> _Work to be completed_:
When a line of the entries contains "rows", please list that line.

Detected change data
--*--
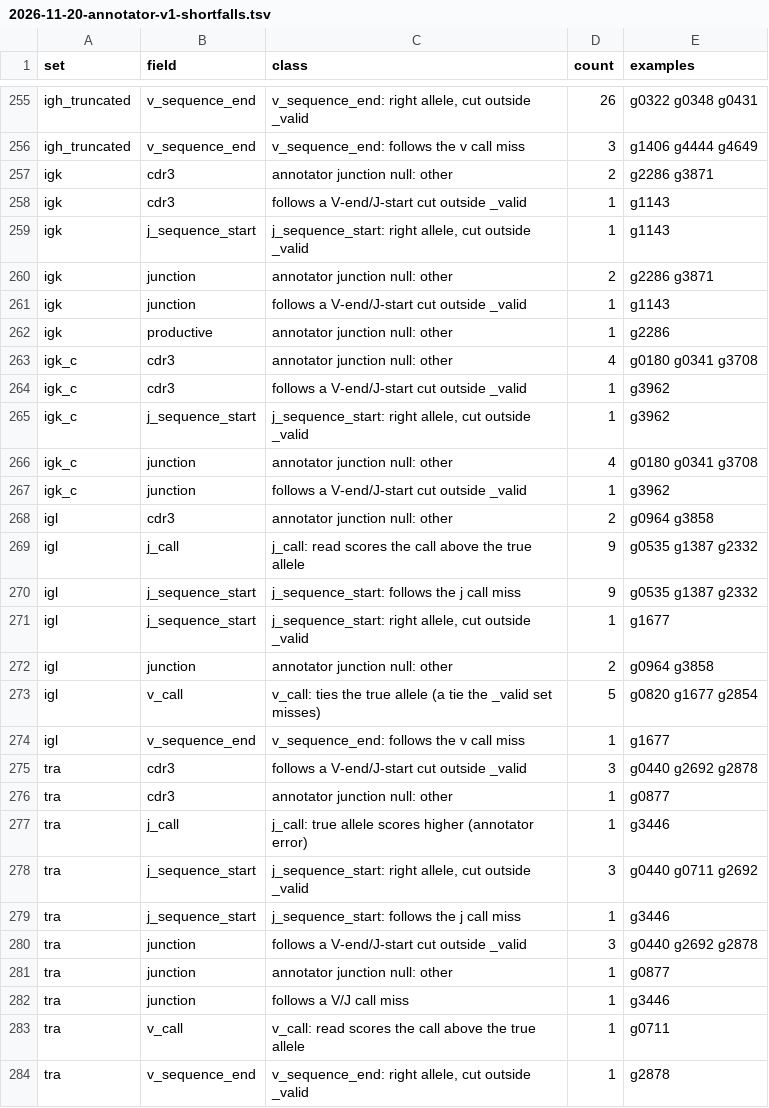
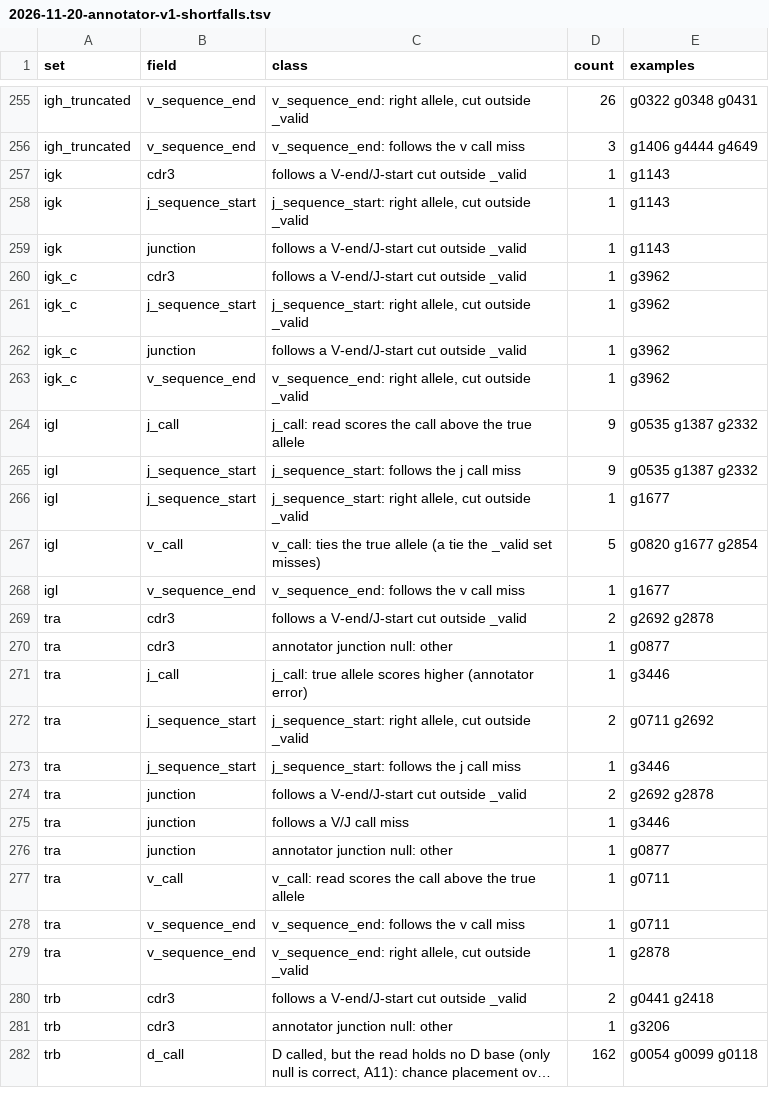
Before and after one commit to brineylab/abstar, a TSV file: docs/superpowers/benchmarks/2026-11-20-annotator-v1-shortfalls.tsv, drawn as a sheet; only a part is shown, gaps mark what is left out; the shorter side is filled out with more unchanged rows; long unchanged cells end in …; the diff covers the shown part only.

```diff
--- a/docs/superpowers/benchmarks/2026-11-20-annotator-v1-shortfalls.tsv
+++ b/docs/superpowers/benchmarks/2026-11-20-annotator-v1-shortfalls.tsv
@@ -256,14 +256,9 @@ igh_truncated	v_sequence_end	v_sequence_end: right allele, cut outside _valid	26
 igh_truncated	v_sequence_end	v_sequence_end: follows the v call miss	3	g1406 g4444 g4649
-igk	cdr3	annotator junction null: other	2	g2286 g3871
 igk	cdr3	follows a V-end/J-start cut outside _valid	1	g1143
 igk	j_sequence_start	j_sequence_start: right allele, cut outside _valid	1	g1143
-igk	junction	annotator junction null: other	2	g2286 g3871
 igk	junction	follows a V-end/J-start cut outside _valid	1	g1143
-igk	productive	annotator junction null: other	1	g2286
-igk_c	cdr3	annotator junction null: other	4	g0180 g0341 g3708
 igk_c	cdr3	follows a V-end/J-start cut outside _valid	1	g3962
 igk_c	j_sequence_start	j_sequence_start: right allele, cut outside _valid	1	g3962
-igk_c	junction	annotator junction null: other	4	g0180 g0341 g3708
 igk_c	junction	follows a V-end/J-start cut outside _valid	1	g3962
-igl	cdr3	annotator junction null: other	2	g0964 g3858
+igk_c	v_sequence_end	v_sequence_end: right allele, cut outside _valid	1	g3962
 igl	j_call	j_call: read scores the call above the true allele	9	g0535 g1387 g2332
@@ -271,14 +266,14 @@ igl	j_sequence_start	j_sequence_start: follows the j call miss	9	g0535 g1387 g23
 igl	j_sequence_start	j_sequence_start: right allele, cut outside _valid	1	g1677
-igl	junction	annotator junction null: other	2	g0964 g3858
 igl	v_call	v_call: ties the true allele (a tie the _valid set misses)	5	g0820 g1677 g2854
 igl	v_sequence_end	v_sequence_end: follows the v call miss	1	g1677
-tra	cdr3	follows a V-end/J-start cut outside _valid	3	g0440 g2692 g2878
+tra	cdr3	follows a V-end/J-start cut outside _valid	2	g2692 g2878
 tra	cdr3	annotator junction null: other	1	g0877
 tra	j_call	j_call: true allele scores higher (annotator error)	1	g3446
-tra	j_sequence_start	j_sequence_start: right allele, cut outside _valid	3	g0440 g0711 g2692
+tra	j_sequence_start	j_sequence_start: right allele, cut outside _valid	2	g0711 g2692
 tra	j_sequence_start	j_sequence_start: follows the j call miss	1	g3446
-tra	junction	follows a V-end/J-start cut outside _valid	3	g0440 g2692 g2878
+tra	junction	follows a V-end/J-start cut outside _valid	2	g2692 g2878
+tra	junction	follows a V/J call miss	1	g3446
 tra	junction	annotator junction null: other	1	g0877
-tra	junction	follows a V/J call miss	1	g3446
 tra	v_call	v_call: read scores the call above the true allele	1	g0711
+tra	v_sequence_end	v_sequence_end: follows the v call miss	1	g0711
 tra	v_sequence_end	v_sequence_end: right allele, cut outside _valid	1	g2878
```
Also changed, not shown: 4 added rows, 4 removed rows, 9 moved rows and 53 edited cells elsewhere in this file, docs/superpowers/benchmarks/2026-11-20-annotator-v1-accuracy.tsv, docs/superpowers/benchmarks/2026-11-20-annotator-v1-conventions.tsv, 3 other files.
--*--
> _Exercise response_:
Before and after one commit to brineylab/abstar, a TSV file: docs/superpowers/benchmarks/2026-11-20-annotator-v1-shortfalls.tsv, drawn as a sheet; only a part is shown, gaps mark what is left out; the shorter side is filled out with more unchanged rows; long unchanged cells end in …; the diff covers the shown part only.
Also changed, not shown: 4 added rows, 4 removed rows, 9 moved rows and 53 edited cells elsewhere in this file, docs/superpowers/benchmarks/2026-11-20-annotator-v1-accuracy.tsv, docs/superpowers/benchmarks/2026-11-20-annotator-v1-conventions.tsv, 3 other files.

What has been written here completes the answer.